The objective of this experiment was to determine the effect that the amount of condensed distillers solubles (CDS) added back to distillers grains (DG) and its form, wet or dried, have on nutrient digestion. Three Holstein cows with ruminal cannulas were used to evaluate in situ ruminal degradability of DM and CP and in vitro intestinal digestibility of CP. Condensed distillers solubles were added back to wet DG in the following ratios of wet DG to CDS: 100:0, 86.7:13.3, 73.3:26.7, and 60:40. One-half of each mixed feed at each ratio was dried, and the other one-half remained wet, resulting in 8 DG samples. Feeds were incubated in the rumen for 0, 3, 6, 12, 18, 24, and 48 h. Intestinal CP digestibility was measured on residue from 12-h ruminal incubation feeds by the pepsin-pancreatin method.
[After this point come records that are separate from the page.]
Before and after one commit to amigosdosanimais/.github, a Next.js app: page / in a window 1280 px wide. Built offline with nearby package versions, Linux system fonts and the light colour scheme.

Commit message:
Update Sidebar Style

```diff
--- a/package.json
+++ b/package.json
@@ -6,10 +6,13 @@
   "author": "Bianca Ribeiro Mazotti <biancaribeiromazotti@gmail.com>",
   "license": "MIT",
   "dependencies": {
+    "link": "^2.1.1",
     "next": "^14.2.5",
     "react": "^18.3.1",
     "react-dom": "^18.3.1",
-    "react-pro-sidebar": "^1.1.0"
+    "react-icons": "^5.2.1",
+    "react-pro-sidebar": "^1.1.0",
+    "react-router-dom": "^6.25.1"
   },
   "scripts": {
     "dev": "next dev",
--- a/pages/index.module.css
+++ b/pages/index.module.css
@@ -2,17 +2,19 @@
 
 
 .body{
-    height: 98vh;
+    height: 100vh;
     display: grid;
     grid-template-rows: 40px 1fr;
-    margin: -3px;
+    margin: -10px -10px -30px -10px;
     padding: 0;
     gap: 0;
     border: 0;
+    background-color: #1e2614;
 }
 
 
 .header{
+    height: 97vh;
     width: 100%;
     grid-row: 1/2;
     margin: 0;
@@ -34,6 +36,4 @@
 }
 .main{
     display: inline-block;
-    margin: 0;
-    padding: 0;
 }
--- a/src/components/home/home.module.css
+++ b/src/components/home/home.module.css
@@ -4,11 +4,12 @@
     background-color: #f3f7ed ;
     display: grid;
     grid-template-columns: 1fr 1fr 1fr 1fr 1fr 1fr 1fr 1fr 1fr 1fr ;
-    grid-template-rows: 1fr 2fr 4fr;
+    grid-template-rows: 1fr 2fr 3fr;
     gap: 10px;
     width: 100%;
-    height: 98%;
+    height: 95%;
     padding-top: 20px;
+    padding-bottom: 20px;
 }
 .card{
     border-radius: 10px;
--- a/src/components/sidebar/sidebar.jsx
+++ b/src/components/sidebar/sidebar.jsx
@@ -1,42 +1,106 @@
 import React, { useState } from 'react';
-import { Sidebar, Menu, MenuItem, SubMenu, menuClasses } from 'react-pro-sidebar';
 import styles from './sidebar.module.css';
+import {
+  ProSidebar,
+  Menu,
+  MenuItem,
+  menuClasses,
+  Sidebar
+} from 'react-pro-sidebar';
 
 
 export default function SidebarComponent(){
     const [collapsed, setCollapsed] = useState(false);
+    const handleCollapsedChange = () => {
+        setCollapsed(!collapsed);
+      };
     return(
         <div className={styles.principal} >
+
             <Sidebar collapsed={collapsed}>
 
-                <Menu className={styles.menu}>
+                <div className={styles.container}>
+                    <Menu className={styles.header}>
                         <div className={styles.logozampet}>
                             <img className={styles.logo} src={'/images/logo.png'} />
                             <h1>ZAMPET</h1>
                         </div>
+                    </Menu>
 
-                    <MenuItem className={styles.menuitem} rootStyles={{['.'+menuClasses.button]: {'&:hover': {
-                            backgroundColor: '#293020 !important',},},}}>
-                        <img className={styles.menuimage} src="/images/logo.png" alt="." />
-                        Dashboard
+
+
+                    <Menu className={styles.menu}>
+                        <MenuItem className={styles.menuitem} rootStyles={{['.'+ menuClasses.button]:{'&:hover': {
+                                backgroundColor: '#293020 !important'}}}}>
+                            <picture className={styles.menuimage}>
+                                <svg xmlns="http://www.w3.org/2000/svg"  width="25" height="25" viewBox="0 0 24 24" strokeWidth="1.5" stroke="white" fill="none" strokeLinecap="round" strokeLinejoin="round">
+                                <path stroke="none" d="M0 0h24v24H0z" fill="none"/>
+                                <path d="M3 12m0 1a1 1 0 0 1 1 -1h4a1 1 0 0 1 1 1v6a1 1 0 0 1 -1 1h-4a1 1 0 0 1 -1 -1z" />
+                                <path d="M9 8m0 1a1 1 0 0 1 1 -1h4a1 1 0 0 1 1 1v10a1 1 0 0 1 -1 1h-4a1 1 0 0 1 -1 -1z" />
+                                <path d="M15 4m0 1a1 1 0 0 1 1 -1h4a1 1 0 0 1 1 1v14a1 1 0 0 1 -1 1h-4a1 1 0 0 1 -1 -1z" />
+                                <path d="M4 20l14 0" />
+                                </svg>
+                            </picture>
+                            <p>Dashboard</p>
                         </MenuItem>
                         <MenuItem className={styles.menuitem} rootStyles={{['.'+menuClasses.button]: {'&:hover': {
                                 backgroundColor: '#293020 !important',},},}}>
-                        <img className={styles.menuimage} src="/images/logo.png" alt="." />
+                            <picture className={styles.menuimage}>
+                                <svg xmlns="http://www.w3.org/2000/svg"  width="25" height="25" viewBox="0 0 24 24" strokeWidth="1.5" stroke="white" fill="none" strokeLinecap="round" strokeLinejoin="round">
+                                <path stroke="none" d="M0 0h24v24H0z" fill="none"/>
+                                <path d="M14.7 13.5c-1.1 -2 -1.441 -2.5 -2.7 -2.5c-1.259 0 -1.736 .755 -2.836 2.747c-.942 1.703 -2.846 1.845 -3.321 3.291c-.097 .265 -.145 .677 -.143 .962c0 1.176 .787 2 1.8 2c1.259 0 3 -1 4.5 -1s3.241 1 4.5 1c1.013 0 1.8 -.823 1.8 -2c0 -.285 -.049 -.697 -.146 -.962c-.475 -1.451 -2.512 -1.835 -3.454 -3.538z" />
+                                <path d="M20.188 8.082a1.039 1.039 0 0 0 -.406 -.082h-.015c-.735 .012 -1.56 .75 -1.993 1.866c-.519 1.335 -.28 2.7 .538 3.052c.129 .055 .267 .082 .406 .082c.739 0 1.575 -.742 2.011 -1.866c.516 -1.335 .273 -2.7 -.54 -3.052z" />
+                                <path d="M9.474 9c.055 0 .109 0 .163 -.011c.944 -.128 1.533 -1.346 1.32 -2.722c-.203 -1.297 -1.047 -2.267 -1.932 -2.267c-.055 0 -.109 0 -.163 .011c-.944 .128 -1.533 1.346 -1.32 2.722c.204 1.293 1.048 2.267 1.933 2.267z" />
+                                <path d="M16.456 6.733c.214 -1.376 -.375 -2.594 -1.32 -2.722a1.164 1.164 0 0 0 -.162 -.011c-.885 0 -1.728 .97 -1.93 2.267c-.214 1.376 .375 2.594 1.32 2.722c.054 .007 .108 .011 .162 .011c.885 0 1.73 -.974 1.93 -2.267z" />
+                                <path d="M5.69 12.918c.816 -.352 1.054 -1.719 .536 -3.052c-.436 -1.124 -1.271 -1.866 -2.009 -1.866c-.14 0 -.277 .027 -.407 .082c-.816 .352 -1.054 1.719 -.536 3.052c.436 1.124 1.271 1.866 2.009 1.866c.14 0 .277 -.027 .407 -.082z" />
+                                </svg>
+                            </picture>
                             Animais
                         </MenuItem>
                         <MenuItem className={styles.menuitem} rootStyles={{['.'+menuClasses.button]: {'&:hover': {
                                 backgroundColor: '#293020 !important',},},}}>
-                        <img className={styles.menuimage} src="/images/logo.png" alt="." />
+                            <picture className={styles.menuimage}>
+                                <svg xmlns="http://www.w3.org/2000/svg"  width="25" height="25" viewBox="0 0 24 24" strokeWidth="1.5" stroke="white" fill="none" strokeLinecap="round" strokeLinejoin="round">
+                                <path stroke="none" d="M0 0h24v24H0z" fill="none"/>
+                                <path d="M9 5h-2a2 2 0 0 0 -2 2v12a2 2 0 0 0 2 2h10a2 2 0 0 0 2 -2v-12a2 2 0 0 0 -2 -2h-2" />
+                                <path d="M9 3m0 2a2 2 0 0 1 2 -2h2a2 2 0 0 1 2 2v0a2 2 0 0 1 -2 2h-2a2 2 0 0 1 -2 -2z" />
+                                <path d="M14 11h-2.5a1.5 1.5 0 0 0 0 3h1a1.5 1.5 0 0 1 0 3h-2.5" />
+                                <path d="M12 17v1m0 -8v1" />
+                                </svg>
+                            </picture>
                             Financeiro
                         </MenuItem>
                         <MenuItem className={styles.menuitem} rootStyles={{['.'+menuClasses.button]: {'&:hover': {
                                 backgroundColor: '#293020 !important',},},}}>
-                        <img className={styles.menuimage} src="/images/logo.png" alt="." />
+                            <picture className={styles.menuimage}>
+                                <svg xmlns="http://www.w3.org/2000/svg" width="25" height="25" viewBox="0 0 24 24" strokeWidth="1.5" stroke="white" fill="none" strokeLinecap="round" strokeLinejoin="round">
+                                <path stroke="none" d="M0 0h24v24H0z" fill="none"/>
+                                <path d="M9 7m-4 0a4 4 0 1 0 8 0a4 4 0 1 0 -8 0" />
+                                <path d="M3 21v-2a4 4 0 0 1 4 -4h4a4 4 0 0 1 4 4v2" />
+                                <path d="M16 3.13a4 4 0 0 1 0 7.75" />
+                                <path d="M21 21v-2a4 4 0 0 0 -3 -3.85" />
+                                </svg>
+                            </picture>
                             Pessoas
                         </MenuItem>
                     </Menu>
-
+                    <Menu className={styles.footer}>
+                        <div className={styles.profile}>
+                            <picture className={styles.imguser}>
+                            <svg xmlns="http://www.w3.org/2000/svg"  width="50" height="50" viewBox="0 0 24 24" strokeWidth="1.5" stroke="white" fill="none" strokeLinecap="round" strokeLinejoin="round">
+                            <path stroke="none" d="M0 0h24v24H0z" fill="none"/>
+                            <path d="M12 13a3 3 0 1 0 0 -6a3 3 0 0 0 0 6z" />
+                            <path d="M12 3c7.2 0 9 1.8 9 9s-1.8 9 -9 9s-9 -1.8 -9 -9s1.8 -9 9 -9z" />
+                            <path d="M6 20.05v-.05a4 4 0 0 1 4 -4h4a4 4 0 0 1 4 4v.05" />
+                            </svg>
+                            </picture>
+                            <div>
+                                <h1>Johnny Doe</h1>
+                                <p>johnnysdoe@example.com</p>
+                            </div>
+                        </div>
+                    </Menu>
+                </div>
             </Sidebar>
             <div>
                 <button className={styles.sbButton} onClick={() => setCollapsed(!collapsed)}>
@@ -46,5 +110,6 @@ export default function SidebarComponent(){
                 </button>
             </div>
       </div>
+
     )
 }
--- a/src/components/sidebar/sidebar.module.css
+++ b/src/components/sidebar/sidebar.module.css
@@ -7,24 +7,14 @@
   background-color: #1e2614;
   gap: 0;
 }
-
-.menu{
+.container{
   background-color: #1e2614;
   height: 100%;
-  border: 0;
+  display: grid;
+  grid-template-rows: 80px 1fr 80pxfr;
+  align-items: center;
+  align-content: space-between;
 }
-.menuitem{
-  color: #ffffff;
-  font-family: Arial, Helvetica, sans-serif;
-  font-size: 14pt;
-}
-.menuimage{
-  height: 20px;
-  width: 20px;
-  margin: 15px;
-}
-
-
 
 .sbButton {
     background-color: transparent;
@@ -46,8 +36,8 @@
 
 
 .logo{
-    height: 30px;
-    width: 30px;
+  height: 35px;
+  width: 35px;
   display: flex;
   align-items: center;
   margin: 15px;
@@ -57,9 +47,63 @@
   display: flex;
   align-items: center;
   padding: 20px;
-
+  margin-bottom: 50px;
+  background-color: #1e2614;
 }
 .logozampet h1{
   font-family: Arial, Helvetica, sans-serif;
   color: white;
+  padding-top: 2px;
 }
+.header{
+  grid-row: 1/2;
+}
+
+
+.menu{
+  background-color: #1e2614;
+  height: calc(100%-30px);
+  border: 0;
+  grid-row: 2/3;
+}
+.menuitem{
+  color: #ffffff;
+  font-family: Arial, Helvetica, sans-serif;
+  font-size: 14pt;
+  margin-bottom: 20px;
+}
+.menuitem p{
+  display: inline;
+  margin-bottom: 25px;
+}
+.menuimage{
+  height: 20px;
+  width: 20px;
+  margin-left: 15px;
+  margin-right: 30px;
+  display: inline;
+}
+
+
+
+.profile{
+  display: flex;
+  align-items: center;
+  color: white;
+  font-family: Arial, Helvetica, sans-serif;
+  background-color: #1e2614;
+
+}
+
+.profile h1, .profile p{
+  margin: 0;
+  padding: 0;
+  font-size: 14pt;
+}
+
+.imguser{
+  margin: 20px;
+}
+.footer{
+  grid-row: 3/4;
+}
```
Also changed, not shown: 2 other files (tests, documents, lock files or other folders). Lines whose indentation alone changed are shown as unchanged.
The soluble fraction of DM and CP was greater (P < 0.001) for wet compared with dried DG and increased as CDS increased in each blend (P < 0.001). The potentially degradable fraction of DM and CP was greater (P < 0.001) for dried compared with wet DG and decreased as CDS increased in each blend (P < 0.01). The rate of DM and CP degradation was not (P > 0.05) affected by form or inclusion of CDS. Rumen-degraded DM was greater (P < 0.001) for wet compared with dried DG (59.7 vs. 48.6%), and as the percentage of CDS increased, it increased (P < 0.001) from 49.3 to 61.2%. Rumen-degraded protein (RDP) was greater (P < 0.001) for wet DG than dried DG (53.1 vs. 38.0%). In addition, RDP increased (P < 0.001) from 42.0 to 50.5% as the concentration of CDS increased from 0 to 40%. Estimated intestinal digestibility of rumen-undegraded protein was greater (P = 0.003) for wet DG compared with dried DG (69.7 vs. 64.0%), but was unaffected (P = 0.11) by the addition of CDS. Intestinal absorbable dietary protein was greater (P < 0.001) for dried DG (39.7%) compared with wet DG (32.7%), and decreased (P < 0.001) from 39.9 to 32.0% with increasing concentrations of CDS. Total digestible protein (TDP) increased (P < 0.001) from 77.7 to 85.8% for dried and wet DG, whereas different ratios of DG to CDS resulted in similar TDP. Based on this study, ruminal DM and CP degradability and intestinal protein digestibility of DG increased when the percentage of CDS increased. Although dried DG can supply more ruminal undegraded protein, wet DG can supply more TDP.